ABOUT THIS TASK: In the data that follows, every line containing the word "emailPending" should be returned.

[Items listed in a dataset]
——
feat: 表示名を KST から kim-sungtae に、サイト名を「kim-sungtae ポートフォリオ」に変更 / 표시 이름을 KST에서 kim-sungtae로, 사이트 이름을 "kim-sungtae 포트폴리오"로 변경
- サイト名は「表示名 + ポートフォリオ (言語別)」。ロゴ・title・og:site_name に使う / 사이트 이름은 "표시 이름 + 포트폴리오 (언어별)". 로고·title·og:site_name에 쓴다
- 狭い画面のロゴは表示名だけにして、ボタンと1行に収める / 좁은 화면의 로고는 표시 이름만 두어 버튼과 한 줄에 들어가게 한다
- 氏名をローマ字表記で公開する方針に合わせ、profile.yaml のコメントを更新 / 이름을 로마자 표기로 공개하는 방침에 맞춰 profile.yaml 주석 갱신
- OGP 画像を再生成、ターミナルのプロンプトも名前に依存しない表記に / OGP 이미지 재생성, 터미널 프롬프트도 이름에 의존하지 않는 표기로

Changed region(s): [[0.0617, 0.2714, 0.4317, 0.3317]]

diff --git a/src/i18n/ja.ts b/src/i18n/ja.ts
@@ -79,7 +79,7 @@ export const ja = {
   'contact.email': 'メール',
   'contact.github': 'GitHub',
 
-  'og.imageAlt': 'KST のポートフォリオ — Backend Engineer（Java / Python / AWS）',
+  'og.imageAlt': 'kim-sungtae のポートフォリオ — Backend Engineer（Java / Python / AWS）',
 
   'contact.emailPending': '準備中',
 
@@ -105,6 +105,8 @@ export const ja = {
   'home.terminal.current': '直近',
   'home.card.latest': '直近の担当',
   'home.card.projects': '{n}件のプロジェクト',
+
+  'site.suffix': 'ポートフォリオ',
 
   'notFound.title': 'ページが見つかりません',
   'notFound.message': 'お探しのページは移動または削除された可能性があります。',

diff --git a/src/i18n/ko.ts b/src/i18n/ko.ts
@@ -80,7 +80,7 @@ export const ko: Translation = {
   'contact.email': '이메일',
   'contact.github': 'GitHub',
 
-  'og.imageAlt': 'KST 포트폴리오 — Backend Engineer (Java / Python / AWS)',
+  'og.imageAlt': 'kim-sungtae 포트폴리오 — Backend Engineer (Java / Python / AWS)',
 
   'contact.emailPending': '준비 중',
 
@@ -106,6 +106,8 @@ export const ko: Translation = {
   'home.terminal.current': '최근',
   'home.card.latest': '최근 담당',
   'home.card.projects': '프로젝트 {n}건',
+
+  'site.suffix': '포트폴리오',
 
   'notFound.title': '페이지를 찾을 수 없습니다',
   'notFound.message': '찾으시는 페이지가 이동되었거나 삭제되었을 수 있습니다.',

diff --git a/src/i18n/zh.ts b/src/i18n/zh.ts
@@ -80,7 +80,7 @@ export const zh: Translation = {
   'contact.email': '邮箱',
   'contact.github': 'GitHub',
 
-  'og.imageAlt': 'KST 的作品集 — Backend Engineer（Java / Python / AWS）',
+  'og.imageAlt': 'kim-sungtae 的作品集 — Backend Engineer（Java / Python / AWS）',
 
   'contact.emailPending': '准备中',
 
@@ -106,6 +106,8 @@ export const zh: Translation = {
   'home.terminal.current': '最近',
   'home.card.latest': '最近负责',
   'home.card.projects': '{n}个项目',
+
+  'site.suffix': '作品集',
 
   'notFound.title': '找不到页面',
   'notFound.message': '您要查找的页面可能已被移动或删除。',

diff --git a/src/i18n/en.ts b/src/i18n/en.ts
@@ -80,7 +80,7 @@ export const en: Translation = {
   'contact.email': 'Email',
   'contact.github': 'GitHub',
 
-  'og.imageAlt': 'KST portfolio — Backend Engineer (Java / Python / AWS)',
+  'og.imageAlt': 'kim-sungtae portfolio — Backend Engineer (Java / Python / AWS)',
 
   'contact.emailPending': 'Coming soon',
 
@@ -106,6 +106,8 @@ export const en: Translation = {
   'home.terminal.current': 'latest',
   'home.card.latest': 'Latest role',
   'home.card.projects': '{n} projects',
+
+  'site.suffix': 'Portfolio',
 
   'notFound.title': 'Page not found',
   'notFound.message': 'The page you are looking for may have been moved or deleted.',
——
SOLUTION FOR THIS PROBLEM:
   'contact.emailPending': '準備中',
   'contact.emailPending': '준비 중',
   'contact.emailPending': '准备中',
   'contact.emailPending': 'Coming soon',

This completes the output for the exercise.